* What to produce
Across the records below, report how many lines include the word "ipynb", stating the number alone.

[Change detection data]
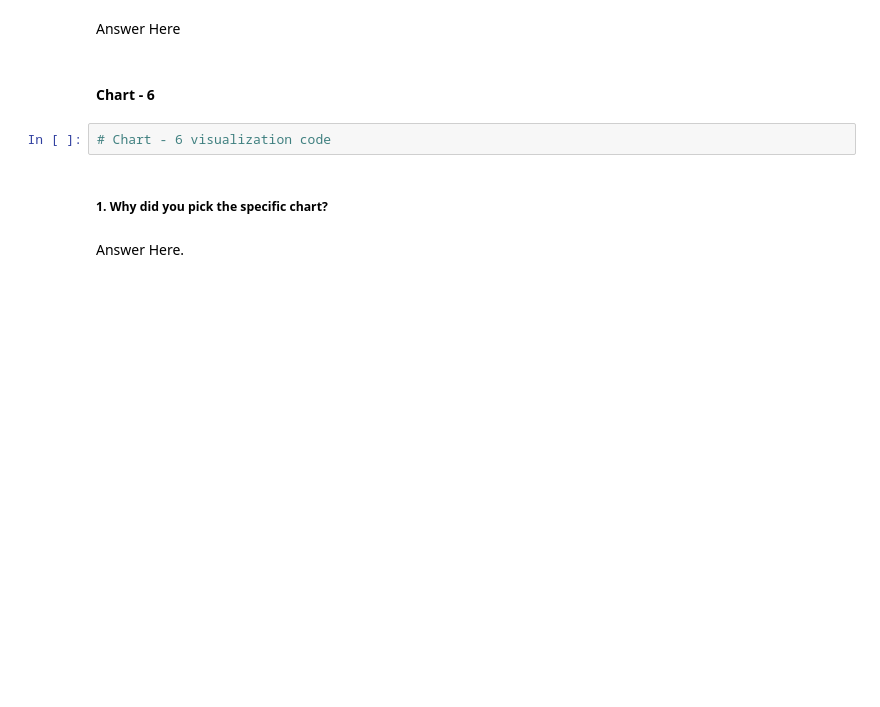
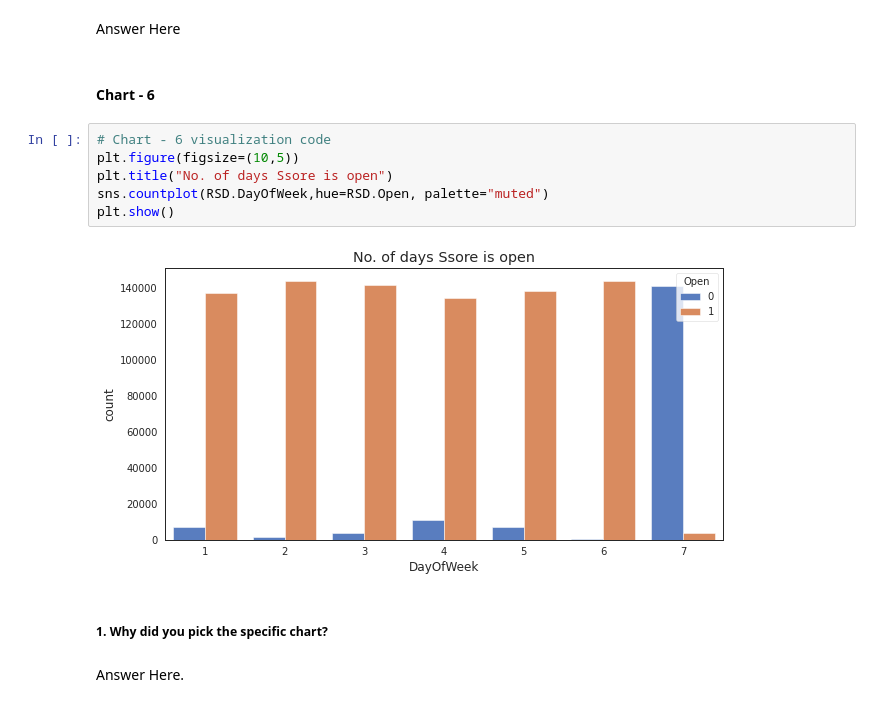
Before and after one commit to vedanttule134/Retail-Sales-Prediction, a Jupyter notebook: Retail_Sales_Prediction.ipynb, the cells around one changed output. Drawn from its saved outputs; the diff is of its cells as text; blank space fills up the shorter version.

```diff
--- a/Retail_Sales_Prediction.ipynb
+++ b/Retail_Sales_Prediction.ipynb
@@ -572,8 +575,14 @@ Are there any insights that lead to negative growth? Justify with specific reaso
 Answer Here
 # %% [markdown]
 #### Chart - 6
-# %%
-# Chart - 6 visualization code
+# %%
+# Chart - 6 visualization code
+plt.figure(figsize=(10,5))
+plt.title("No. of days Ssore is open")
+sns.countplot(RSD.DayOfWeek,hue=RSD.Open, palette="muted")
+plt.show()
+# %% [output]
+[figure, added]
 # %% [markdown]
 ##### 1. Why did you pick the specific chart?
 # %% [markdown]
```
Also changed, not shown: parts of 2 cells of this notebook.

* Task response
3